Exercise goal: In the data below, find each line carrying the string "menu" and copy it out.

Excerpted data:
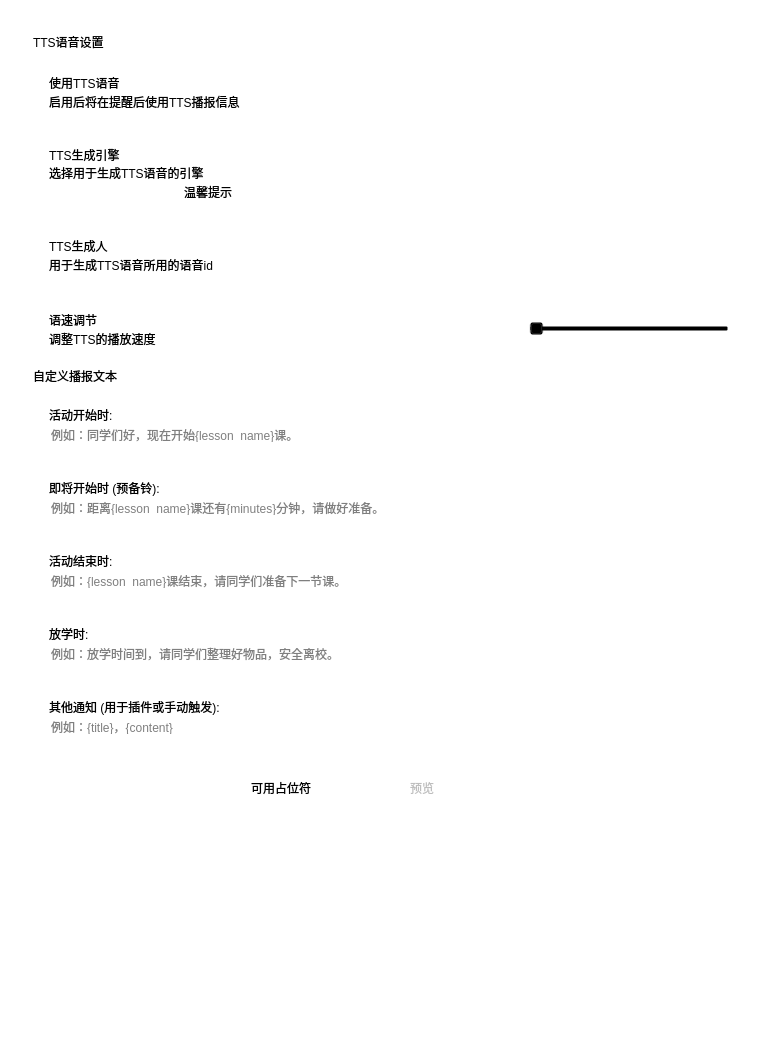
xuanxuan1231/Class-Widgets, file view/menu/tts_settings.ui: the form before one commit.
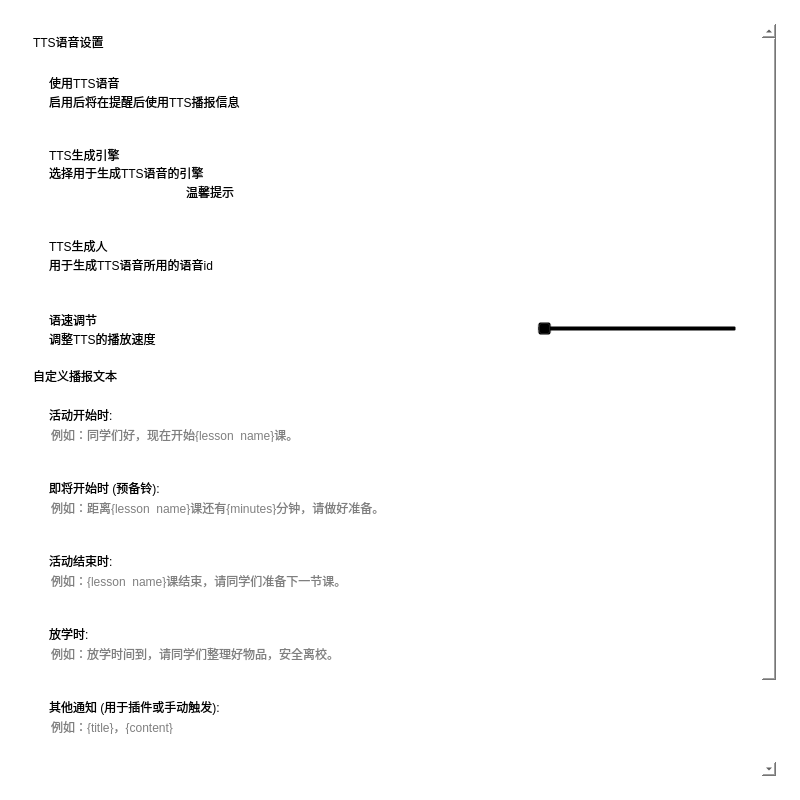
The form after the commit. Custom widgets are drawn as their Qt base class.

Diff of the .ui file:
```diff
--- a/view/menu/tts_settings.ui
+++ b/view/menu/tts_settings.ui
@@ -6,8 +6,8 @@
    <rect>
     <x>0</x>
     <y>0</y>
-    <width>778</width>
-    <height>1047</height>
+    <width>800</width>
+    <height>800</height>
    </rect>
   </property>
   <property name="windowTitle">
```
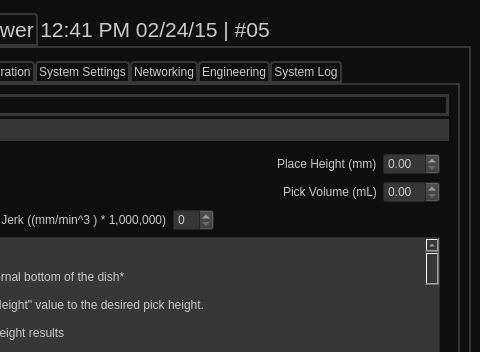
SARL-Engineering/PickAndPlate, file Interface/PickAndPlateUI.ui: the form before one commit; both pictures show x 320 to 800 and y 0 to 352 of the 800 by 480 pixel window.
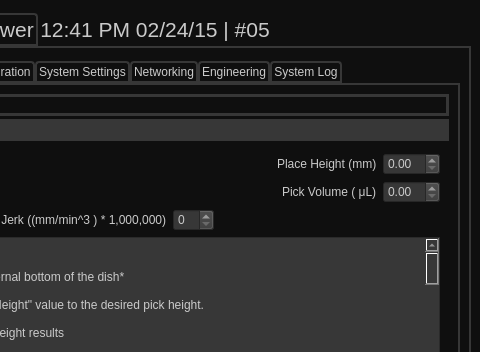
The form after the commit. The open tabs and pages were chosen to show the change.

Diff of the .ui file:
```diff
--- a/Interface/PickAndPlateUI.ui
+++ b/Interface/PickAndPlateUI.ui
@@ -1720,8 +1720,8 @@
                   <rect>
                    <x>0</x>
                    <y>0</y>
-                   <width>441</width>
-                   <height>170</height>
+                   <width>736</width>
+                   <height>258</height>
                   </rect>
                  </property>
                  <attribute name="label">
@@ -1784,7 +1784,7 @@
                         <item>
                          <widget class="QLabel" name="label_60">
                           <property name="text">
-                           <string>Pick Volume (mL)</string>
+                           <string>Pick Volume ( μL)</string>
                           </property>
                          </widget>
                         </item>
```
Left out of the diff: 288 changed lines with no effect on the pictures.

Output:
xuanxuan1231/Class-Widgets, file view/menu/tts_settings.ui: the form before one commit.
--- a/view/menu/tts_settings.ui
+++ b/view/menu/tts_settings.ui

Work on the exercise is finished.